[Opening Input data section]

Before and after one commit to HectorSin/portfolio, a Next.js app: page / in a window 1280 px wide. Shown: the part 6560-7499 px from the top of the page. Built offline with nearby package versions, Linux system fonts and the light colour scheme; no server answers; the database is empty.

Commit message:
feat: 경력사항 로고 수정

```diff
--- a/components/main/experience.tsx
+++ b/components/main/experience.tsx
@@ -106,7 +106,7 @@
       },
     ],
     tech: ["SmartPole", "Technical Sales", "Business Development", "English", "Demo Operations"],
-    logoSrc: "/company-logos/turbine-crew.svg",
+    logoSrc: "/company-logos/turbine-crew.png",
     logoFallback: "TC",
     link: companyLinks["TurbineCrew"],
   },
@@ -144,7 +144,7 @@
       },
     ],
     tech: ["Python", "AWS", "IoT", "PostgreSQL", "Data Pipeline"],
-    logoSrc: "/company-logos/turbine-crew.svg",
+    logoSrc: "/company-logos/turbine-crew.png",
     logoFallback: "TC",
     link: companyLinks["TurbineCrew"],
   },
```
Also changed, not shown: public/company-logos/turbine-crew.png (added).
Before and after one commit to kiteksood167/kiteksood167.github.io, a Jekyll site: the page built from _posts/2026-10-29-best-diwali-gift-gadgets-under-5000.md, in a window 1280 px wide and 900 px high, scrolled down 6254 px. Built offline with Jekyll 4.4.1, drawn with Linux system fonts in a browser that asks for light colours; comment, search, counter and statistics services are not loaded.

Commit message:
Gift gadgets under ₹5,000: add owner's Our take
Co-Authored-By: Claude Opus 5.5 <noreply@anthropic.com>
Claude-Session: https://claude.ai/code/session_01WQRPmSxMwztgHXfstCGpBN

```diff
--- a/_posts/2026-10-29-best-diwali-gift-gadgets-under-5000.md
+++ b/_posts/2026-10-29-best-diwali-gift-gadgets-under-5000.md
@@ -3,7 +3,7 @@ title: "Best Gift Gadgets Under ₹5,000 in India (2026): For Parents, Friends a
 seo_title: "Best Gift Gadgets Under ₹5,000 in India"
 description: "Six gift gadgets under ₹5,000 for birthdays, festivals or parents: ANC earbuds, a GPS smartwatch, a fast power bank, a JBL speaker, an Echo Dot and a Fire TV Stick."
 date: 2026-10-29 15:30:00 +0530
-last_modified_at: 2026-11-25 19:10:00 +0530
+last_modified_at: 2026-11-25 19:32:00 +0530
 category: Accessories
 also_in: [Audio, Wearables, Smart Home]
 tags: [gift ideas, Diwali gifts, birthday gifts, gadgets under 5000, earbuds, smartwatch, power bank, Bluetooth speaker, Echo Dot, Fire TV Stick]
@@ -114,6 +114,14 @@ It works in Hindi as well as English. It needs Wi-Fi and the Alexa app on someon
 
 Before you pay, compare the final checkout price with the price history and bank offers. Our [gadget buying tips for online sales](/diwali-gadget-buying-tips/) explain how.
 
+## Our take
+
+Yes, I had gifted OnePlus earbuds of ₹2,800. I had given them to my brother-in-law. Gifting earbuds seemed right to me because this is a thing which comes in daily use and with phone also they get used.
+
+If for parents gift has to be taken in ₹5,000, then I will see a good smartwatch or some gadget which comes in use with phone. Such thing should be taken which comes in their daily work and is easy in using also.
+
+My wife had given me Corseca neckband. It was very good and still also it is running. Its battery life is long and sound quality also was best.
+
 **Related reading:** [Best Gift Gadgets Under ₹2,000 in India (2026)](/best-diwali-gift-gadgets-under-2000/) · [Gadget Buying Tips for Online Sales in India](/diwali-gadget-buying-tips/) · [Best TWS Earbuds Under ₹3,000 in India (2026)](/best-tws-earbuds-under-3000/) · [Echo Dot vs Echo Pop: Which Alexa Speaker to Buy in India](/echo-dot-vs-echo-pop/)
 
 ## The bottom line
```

[Closing Input data section]

Some lines above hold the word "bank". Copy all of them.

 description: "Six gift gadgets under ₹5,000 for birthdays, festivals or parents: ANC earbuds, a GPS smartwatch, a fast power bank, a JBL speaker, an Echo Dot and a Fire TV Stick."
 tags: [gift ideas, Diwali gifts, birthday gifts, gadgets under 5000, earbuds, smartwatch, power bank, Bluetooth speaker, Echo Dot, Fire TV Stick]
 Before you pay, compare the final checkout price with the price history and bank offers. Our [gadget buying tips for online sales](/diwali-gadget-buying-tips/) explain how.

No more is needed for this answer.